Design learning space
It is important that you plan, prototype and test the space carefully before investing heavily in a 'final' product.
- What is the best way to plan the space and who can be involved in this process?
- What are the constraints for developing your desired space and how can you overcome these constraints?
- What funding is required to redesign the space and how will you finance it?
Tips for designing learning space
- Remain focused on the educational model, identify desired learning or learning problems you are trying to address.
- Engage all users in the ideation phase. See Cleverism.com for some ideation strategies.
- Plan and prototype a space using digital or physical models or drawings.
- Work towards a realistic budget.
- Explore available product options.
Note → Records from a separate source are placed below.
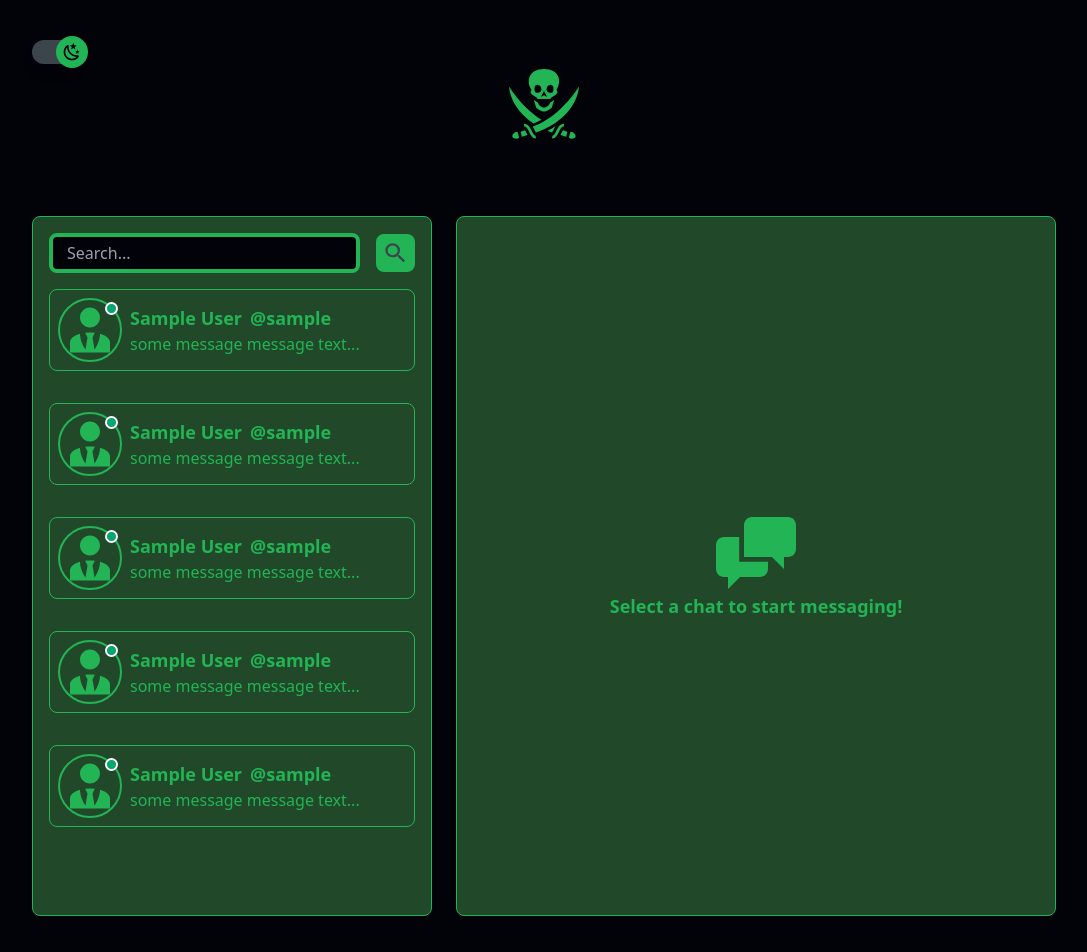
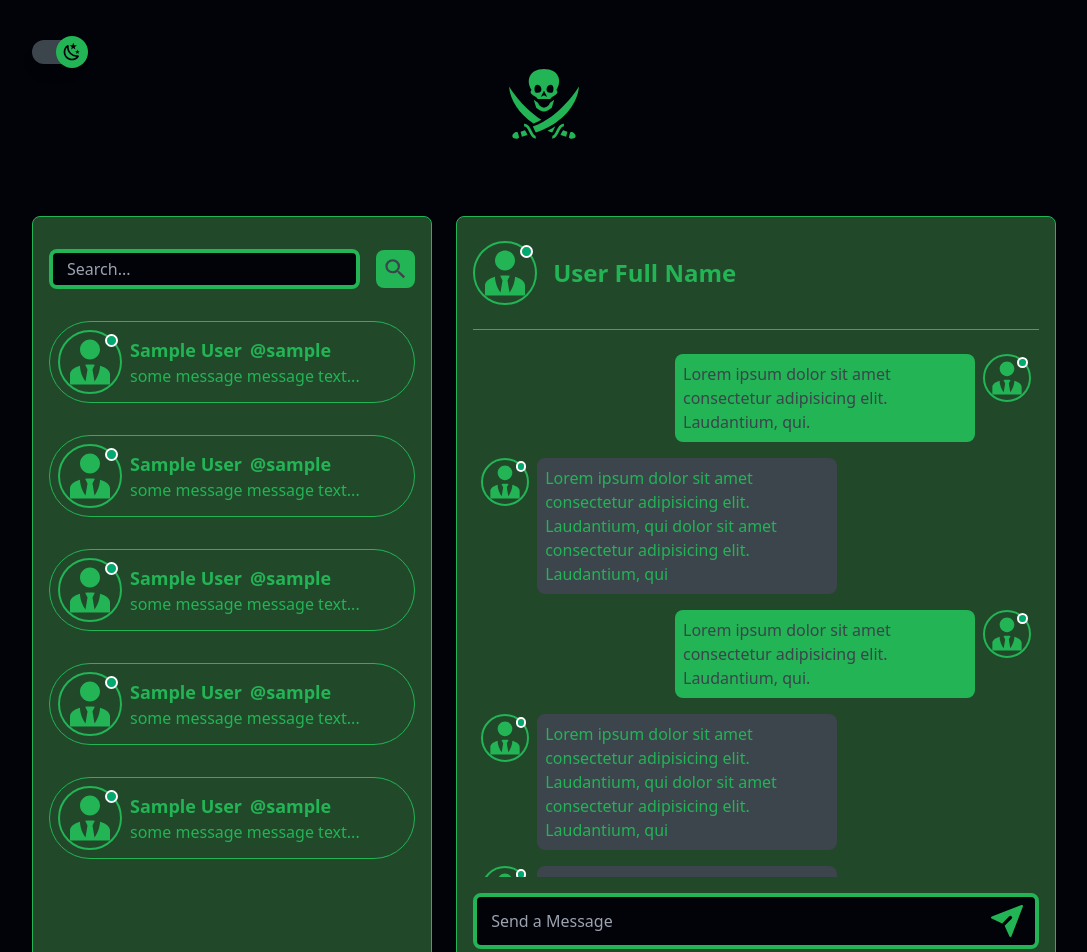
Before and after one commit to giuRa13/MySocial, a React (Vite) app: page /chat in a window 1280 px wide. Shown: the top 952 px of the page, without its empty margins (96-1183 px from the left). Before the commit the page ends 916 px from the top, so only its background shows below. Built offline with nearby package versions, Linux system fonts and the light colour scheme; sample sign-in values are in the browser's storage.

Commit message:
messages, messages container ui

```diff
--- a/src/components/Conversation.jsx
+++ b/src/components/Conversation.jsx
@@ -7,7 +7,7 @@ const Conversation = () => {
     const user = useRecoilValue(userAtom);
 
   return (
-    <div className="flex items-center p-2 cursor-pointer rounded-lg my-4 border border-1 border-greenM1  hover:opacity-70">
+    <div className="flex items-center p-2 cursor-pointer rounded-full my-4 border border-1 border-greenM1  hover:opacity-70">
         <div className=" avatar online inline-block items-center w-16 h-16 min-w-16 min-h-16 rounded-full border-2 border-greenM1">
               <img src={user.profilePic || avatarSVG} alt="user" className="rounded-full w-[100%] h-[100%]"/>
         </div>
--- /dev/null
+++ b/src/components/Message.jsx
@@ -0,0 +1,27 @@
+import avatarSVG from "../assets/avatar.svg";
+
+
+const Message = ({ownMessage}) => {
+  return (
+    <>
+    {ownMessage ? (
+        <div className="flex justify-end my-2 gap-2">
+            <p className="max-w-[300px] bg-greenM1 text-grayM p-2 rounded-lg" id="message-text">Lorem ipsum dolor sit amet consectetur adipisicing elit. Laudantium, qui.</p>
+            <div className=" avatar online inline-block items-center w-12 h-12 min-w-12 min-h-12 rounded-full border-2 border-greenM1">
+              <img src={ avatarSVG} alt="user" className="rounded-full w-[100%] h-[100%]"/>
+            </div>
+        </div>
+    ) : (
+        <div className="flex justify-start my-2 gap-2">
+            <div className=" avatar online inline-block items-center w-12 h-12 min-w-12 min-h-12 rounded-full border-2 border-greenM1">
+              <img src={ avatarSVG} alt="user" className="rounded-full w-[100%] h-[100%]"/>
+            </div>
+            <p className="max-w-[300px] bg-grayM p-2 rounded-lg" id="message-text">Lorem ipsum dolor sit amet consectetur adipisicing elit. Laudantium, qui dolor sit amet consectetur adipisicing elit. Laudantium, qui </p>
+        </div>
+    )}
+
+    </>
+  )
+}
+
+export default Message
--- /dev/null
+++ b/src/components/MessageContainer.jsx
@@ -0,0 +1,37 @@
+import avatarSVG from "../assets/avatar.svg";
+import Message from "./Message";
+import MessageInput from "./MessageInput";
+import MessageSkeleton from "./MessageSkeleton";
+
+
+const MessageContainer = () => {
+  return (
+    <div className="flex flex-col w-full">
+
+        <div className="flex w-full h-12 items-center my-4 gap-2">
+            <div className=" avatar online inline-block items-center w-16 h-16 min-w-16 min-h-16 rounded-full border-2 border-greenM1">
+              <img src={ avatarSVG} alt="user" className="rounded-full w-[100%] h-[100%]"/>
+            </div>
+            <h2 className="text-lg ml-2 font-semibold">User Full Name</h2>
+        </div>
+        <hr className="mt-4 border-greenM1"/>
+
+        <div className="flex flex-col gap-4 my-4 overflow-auto">
+            {false && [...Array(7)].map((_, idx) => <MessageSkeleton key={idx}/>)}
+
+            <div className="flex flex-col px-2">
+                <Message ownMessage={true}/>
+                <Message ownMessage={false}/>
+                <Message ownMessage={true}/>
+                <Message ownMessage={false}/>
+                <Message ownMessage={false}/>
+                <Message ownMessage={true}/>
+            </div>
+        </div>
+
+        <MessageInput/>
+    </div>
+  )
+}
+
+export default MessageContainer
--- /dev/null
+++ b/src/components/MessageInput.jsx
@@ -0,0 +1,22 @@
+import { useState } from "react";
+import planeSVG from "../assets/plane.svg";
+
+const MessageInput = () => {
+
+    const [loading] = useState(false);
+
+  return (
+    <form className="flex w-full">
+        <div className="w-full relative">
+            <input type="text" className="w-full p-3.5 rounded-lg h-14 bg-whiteZinc dark:bg-blackM border-4 border-greenM1"
+            placeholder="Send a Message"/>
+            <button type="button" className="absolute inset-y-0 end-0 flex items-center pe-4">
+              {loading ?  <span className="loading loading-spinner text-greenM1"></span>
+               : <img src={planeSVG} className="w-8 h-8 hover:w-9 hover:h-9"/>}
+            </button>
+        </div>
+    </form>
+  )
+}
+
+export default MessageInput
--- /dev/null
+++ b/src/components/MessageSkeleton.jsx
@@ -0,0 +1,19 @@
+const MessageSkeleton = () => {
+	return (
+		<>
+			<div className='flex gap-3 '>
+				<div className='skeleton w-12 h-12 rounded-full shrink-0  bg-grayM'></div>
+				<div className='flex flex-col gap-1'>
+					<div className='skeleton h-16 w-40 bg-grayM'></div>
+				</div>
+			</div>
+			<div className='flex gap-3 justify-end'>
+				<div className='flex flex-col gap-1'>
+					<div className='skeleton h-16 w-40 bg-grayM'></div>
+				</div>
+				<div className='skeleton w-12 h-12 rounded-full shrink-0 bg-grayM'></div>
+			</div>
+		</>
+	);
+};
+export default MessageSkeleton;
--- a/src/index.css
+++ b/src/index.css
@@ -281,7 +281,7 @@ textarea.myText::placeholder { /* Chrome, Firefox, Opera, Safari 10.1+ */
     width: 90%;
   }
 }
-@media only screen and (max-width: 800px) {
+@media only screen and (max-width: 850px) {
   #chatUsername{
     visibility: hidden;
     display: none;
@@ -296,5 +296,21 @@ textarea.myText::placeholder { /* Chrome, Firefox, Opera, Safari 10.1+ */
   }
   #chatUsername{
     visibility: visible;
+    display: flex;
   }
 }
+@media only screen and (max-width: 900px) {
+  #message-text{
+    max-width: 220px;
+  }
+}
+@media only screen and (max-width: 470px) {
+  #message-text{
+    max-width: 200px;
+  }
+}
+@media only screen and (max-width: 400px) {
+  #message-text{
+    max-width: 160px;
+  }
+}
--- a/src/pages/ChatPage.jsx
+++ b/src/pages/ChatPage.jsx
@@ -1,22 +1,23 @@
 import { useState } from "react";
 import searchSVG from "../assets/search.svg";
-import chatSVG from "../assets/chat.svg";
+//import chatSVG from "../assets/chat.svg";
 import Spinner from "../components/Spinner";
 import Conversation from "../components/Conversation";
+import MessageContainer from "../components/MessageContainer";
 
 const ChatPage = () => {
 
-    const [loadingConversation, setLoadingConversation] = useState(false);
+    const [loadingConversation] = useState(false);
 
   return (
-    <div className="flex w-[60%] mx-auto pt-12" id="chatPage">
+    <div className="flex w-[60%] mx-auto pt-12 overflow-auto" id="chatPage">
 
-        <div className="flex gap-6 w-full min-h-[700px]" id="chatPage2">
+        <div className="flex gap-6 w-full min-h-[750px] max-h-[750px]" id="chatPage2">
 
             <div className="flex flex-col w-[40%]  p-4 dark:bg-greenM4 bg-greenM3 rounded-lg border border-1 border-greenM1" id="chatConversation">
                 <div className="flex w-full">
-                    <form className="flex w-full items-center gap-4">
-                        <input type="text" placeholder="Search..." className="w-full p-3.5 rounded-lg h-10 bg-transparent bg-whiteZinc dark:bg-blackM border-4 border-greenM1"/>
+                    <form className="flex w-full items-center my-4 gap-4">
+                        <input type="text" placeholder="Search..." className="w-full p-3.5 rounded-lg h-10 bg-whiteZinc dark:bg-blackM border-4 border-greenM1"/>
                         <button type="submit" className="rounded-lg p-1.5 bg-greenM1 hover:opacity-70">
                             <img src={searchSVG} alt="search" />
                         </button>
@@ -40,11 +41,12 @@ const ChatPage = () => {
 
 
             <div className="flex w-[60%] justify-center p-4 dark:bg-greenM4 bg-greenM3 rounded-lg border border-1 border-greenM1" id="chatMessage">
-                {/*No chat selected*/}
+                {/*No chat selected
                 <div className="flex flex-col justify-center items-center">
                     <img className="w-[5rem] h-[5rem]" src={chatSVG} alt="chat"/>
                     <p className="font-bold text-md">Select a chat to start messaging!</p>
-                </div>
+                </div>*/}
+                <MessageContainer/>
             </div>
 
         </div>
--- a/src/pages/PostPage.jsx
+++ b/src/pages/PostPage.jsx
@@ -78,7 +78,7 @@ const PostPage = () => {
       <LogoutButton/>
   </div>
 
-  <div className="flex flex-col w-[50%] mx-auto" id="postPage">
+  <div className="flex flex-col w-[50%] mx-auto " id="postPage">
     <div className="flex flex-row justify-between  mt-0 mb-20">
       < div className="flex ">
         <Link to={"/"}>
```
Also changed, not shown: src/assets/plane.svg (added).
See the procurement (staff only) website for details on catalogues and how to purchase.
A broad understanding of an innovative learning environment can be understood as:
- Learner-centred - focus of all activities.
- Structured and well designed - role of teachers in supporting inquiry and autonomous learning.
- Profoundly personalised - sensitive to individual and group differences in terms of background, prior knowledge, motivation and abilities.
- Inclusive - sensitive to individual and group differences in terms of learning needs.
- Social - learning most effective when cooperative and in-group settings (Blackmore, Bateman, O'Mara, & Loughlin, 2011).
As a basic requirement, flexible learning spaces should provide sound acoustics, lighting, technology, heating and air quality. Flexible learning spaces should allow teachers to structure multiple learning areas and activities so students can learn at an appropriate level to their own development. The spaces should also be designed to support the use of digital technologies, working together across traditional student groups and problem solving (Ministry of Education).
Whole-school factors do not seem to be anywhere near as important as the design of individual classrooms (Barrett, et al. 2015). Evidence suggests that the physical characteristics of primary schools do impact on pupils' learning progress in reading, writing and mathematics. This impact is quite large, explaining 16% of the variation in the overall progress over a year of the 3677 pupils included in the study (Barrett, et al. 2015).